So that's sort of how we got into this mode of being an organization and organizing different skills. Around '93 we got connected to the internet when the public internet was available. We had a 56K modem and we were on the internet.
We had all the bulletin board files that Brian [Oblivion] had on his bulletin board and other things.
El Reg: How did you come to be invited to testify before the Senate?
Wysopal: So what happened was once we started to get organized we started down this path of doing vulnerability research. We started looking at a lot of Microsoft products because we did see other people analyzing Microsoft. People were looking at Unix and Linux. We started looking at Microsoft and we found vulnerabilities in Windows, and in their Internet Explorer, and we said, well, this is like a consumer operating system.
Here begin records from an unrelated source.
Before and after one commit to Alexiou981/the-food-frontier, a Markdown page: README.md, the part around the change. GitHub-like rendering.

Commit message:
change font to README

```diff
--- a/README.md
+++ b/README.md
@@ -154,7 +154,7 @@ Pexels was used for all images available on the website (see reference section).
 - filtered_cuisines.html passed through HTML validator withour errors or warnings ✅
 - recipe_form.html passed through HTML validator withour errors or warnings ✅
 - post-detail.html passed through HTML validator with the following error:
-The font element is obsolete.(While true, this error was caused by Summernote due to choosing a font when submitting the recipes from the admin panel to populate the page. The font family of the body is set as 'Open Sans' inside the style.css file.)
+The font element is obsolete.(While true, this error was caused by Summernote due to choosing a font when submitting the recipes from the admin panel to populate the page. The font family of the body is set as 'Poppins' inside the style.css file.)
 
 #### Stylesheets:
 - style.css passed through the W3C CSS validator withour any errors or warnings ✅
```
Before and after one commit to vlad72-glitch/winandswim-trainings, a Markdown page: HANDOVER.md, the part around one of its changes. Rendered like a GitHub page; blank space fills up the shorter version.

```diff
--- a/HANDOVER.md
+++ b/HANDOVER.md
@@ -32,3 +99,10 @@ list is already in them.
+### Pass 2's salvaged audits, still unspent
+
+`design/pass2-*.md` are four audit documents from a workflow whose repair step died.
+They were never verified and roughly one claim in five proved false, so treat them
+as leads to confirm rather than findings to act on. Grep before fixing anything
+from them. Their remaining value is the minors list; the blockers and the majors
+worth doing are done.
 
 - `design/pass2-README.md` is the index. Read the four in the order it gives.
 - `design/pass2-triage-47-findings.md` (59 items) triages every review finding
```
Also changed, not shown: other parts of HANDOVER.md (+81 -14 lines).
People are using Windows 95. People have no idea that the software they're using has many vulnerabilities. They don't know they need to patch their machine. They don't know anything about this.
So we started publicizing this online on our website and at some point reporters started to come to our website and say L0pht is saying Windows isn't secure.
This was new back then. We were one of the first people calling them [Microsoft] out. And so we got we got some notoriety about hacking Microsoft although we weren't hacking their network – we were hacking their software.
El Reg: I started writing about security around that time. L0pht had the slogan of making the theoretical possible.
Wysopal: Microsoft were saying "this is a theoretical vulnerability" so what they were saying was you're going to have to write an exploit or we're not going to fix it.
So we started to get notoriety for calling out big corporations like Microsoft, IBM [and] Oracle. We got an article written about us in The New York Times Magazine. They came and interviewed us all, [took] pictures and explained what we were. Someone in The Washington Post saw that and then like a month or two later there was an article about us in The Washington Post. And I guess someone on Capitol Hill, they all read The Washington Post, they read it and there was a hearing.
It was the very first hearing on government security. It was the committee on governmental affairs. Senator [Fred] Thompson was the majority leader: he is a Republican. His committee directed the Government Auditing Office to audit all the government agencies. This was in 1998: the very first audit of government agencies. Before then they had no idea how insecure they were.
So they were going to have the GAO people come and speak to give their findings. They [also] wanted some people that are outside of the government. They invited Dr Peter G Neumann, who worked at SRI and ran this mailing list [called]
comp.risks. He was one of the first people to highlight bugs in software. They invited him to come.
We don't know exactly how this happened but this is a story that I've heard. We had been meeting with Richard Clarke. Richard Clarke was the cyber-czar for Clinton.
We had a couple of meetings where Dick Clarke came up and met with us in Boston. He wanted to learn from us. The way Dick met us was he called the FBI and said: "I know there are some good hackers out there, they're not all criminals, do you know of any good hackers?" And the FBI said: "You've got to go talk to the L0pht guys".
El Reg: Had you been been speaking to the FBI prior to that, then?
Wysopal: Informally. We had some conversations with them. So they knew about us and we were probably on their radar because of course they're investigating computer crime which is being caused by all these vulnerabilities, which we're publicising. We were on their radar.
We were vetted as good guys, so Richard Clarke felt comfortable coming from the National Security Council and come meet with us. So we knew at least he and the FBI knew about us. And then somehow we got invited to testify. I can only imagine it was a combination of that Washington Post article and some people in the executive branch knowing who we were.